• [Records shown]

*** Begin section ***

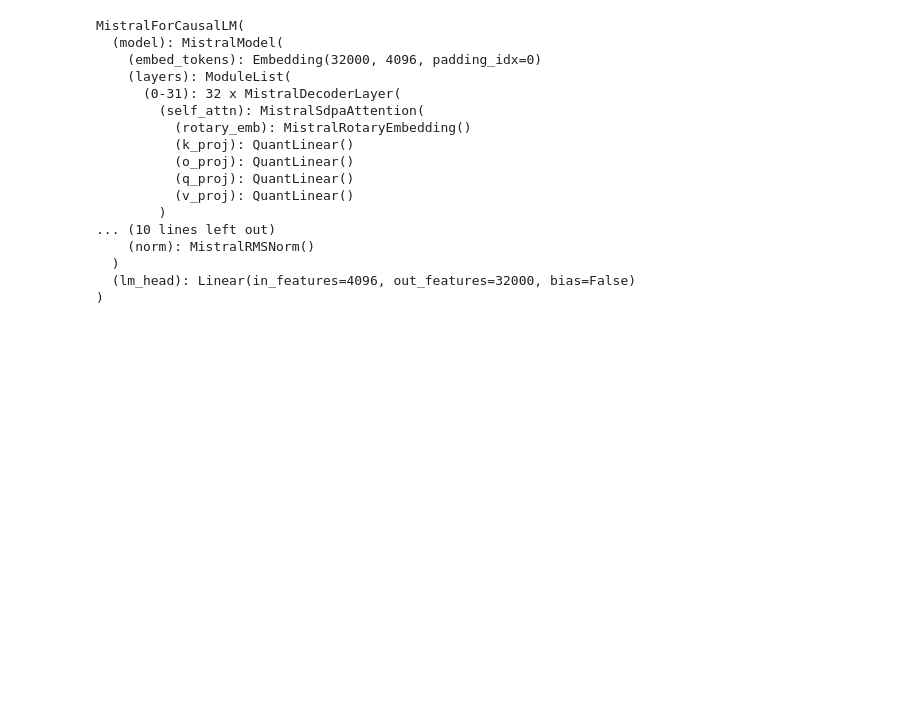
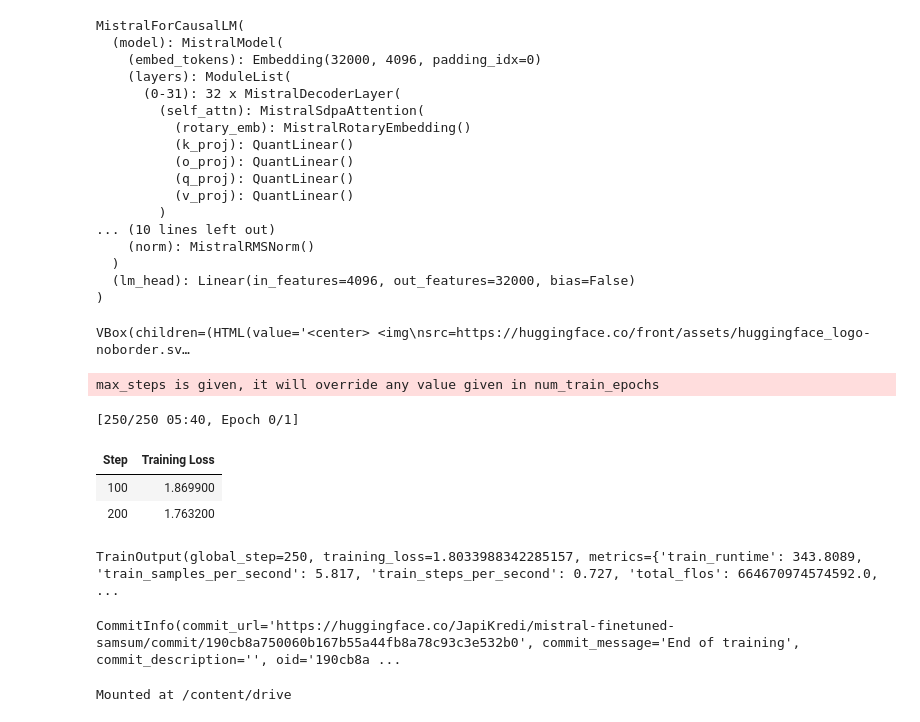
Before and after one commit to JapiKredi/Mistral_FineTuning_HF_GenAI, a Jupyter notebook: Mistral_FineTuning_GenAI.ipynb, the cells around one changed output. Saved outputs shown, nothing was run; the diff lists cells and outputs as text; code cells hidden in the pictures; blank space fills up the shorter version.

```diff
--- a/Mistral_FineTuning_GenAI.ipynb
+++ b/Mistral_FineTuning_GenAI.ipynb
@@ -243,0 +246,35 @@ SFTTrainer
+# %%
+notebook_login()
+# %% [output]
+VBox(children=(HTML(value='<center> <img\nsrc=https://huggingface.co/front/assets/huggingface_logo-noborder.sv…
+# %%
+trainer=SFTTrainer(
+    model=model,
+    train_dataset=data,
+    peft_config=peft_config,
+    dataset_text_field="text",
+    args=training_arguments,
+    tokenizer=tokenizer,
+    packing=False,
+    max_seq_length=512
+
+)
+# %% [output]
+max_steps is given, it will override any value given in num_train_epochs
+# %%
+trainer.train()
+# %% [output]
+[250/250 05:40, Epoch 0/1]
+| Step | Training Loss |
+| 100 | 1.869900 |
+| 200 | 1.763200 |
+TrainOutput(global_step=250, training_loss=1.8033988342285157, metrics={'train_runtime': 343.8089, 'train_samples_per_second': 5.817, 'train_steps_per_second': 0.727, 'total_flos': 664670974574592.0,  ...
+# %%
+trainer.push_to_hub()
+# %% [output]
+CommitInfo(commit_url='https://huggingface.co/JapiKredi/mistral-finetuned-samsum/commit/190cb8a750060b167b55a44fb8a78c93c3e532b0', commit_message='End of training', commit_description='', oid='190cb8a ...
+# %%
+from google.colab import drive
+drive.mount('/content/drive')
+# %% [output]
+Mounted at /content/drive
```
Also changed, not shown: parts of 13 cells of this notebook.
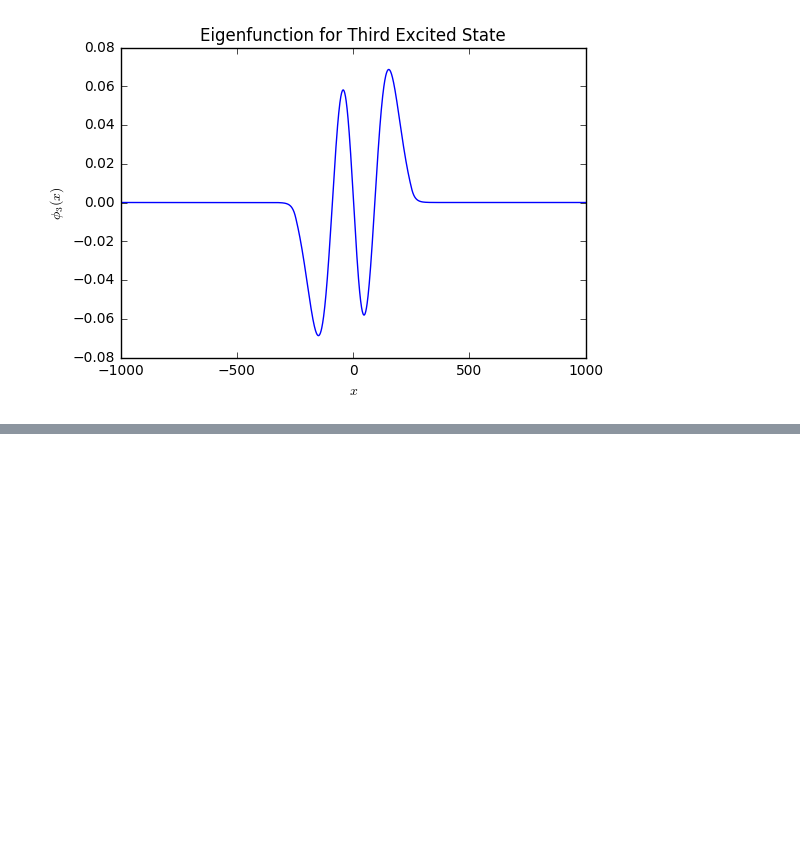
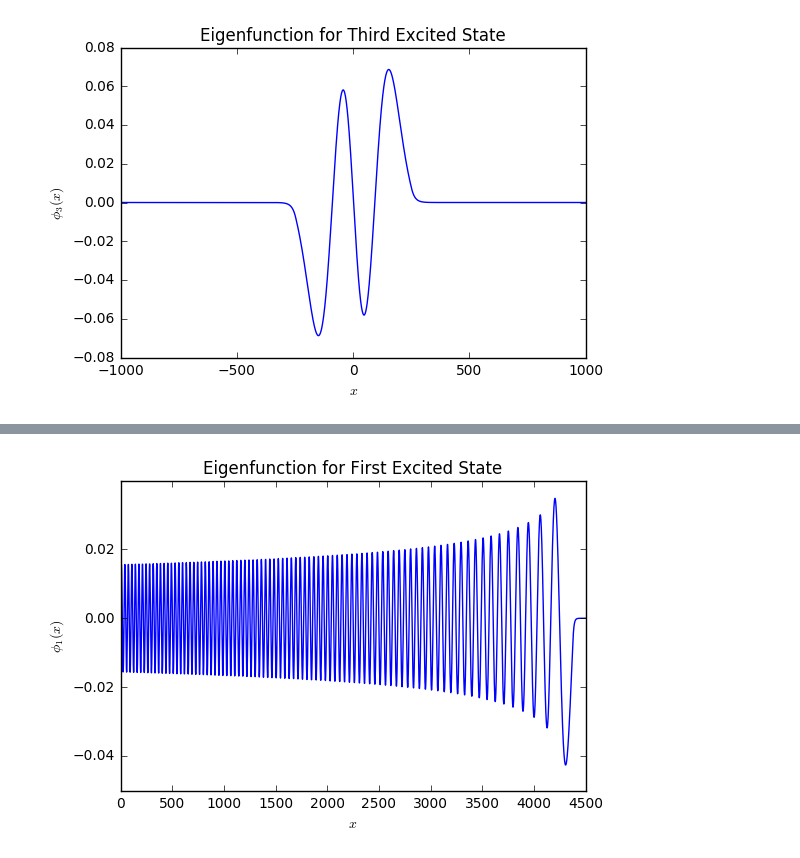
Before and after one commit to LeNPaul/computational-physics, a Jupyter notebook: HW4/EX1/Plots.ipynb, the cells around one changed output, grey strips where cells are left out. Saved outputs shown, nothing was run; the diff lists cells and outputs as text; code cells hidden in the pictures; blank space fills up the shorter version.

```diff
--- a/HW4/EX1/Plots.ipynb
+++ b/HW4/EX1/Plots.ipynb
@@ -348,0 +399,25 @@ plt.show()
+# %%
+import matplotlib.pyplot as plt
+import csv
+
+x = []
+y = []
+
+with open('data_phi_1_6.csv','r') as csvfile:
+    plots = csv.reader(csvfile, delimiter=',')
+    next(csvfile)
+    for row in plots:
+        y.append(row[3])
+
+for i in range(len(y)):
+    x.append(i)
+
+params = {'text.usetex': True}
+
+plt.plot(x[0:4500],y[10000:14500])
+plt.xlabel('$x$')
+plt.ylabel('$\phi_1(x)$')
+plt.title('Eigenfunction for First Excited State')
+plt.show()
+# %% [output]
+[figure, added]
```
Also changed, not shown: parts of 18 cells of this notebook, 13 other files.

*** End section ***

• [What the task asks] What are the lines above that hold the string "drive"? Copy them.

• [Result of this exercise]
+from google.colab import drive
+drive.mount('/content/drive')
+Mounted at /content/drive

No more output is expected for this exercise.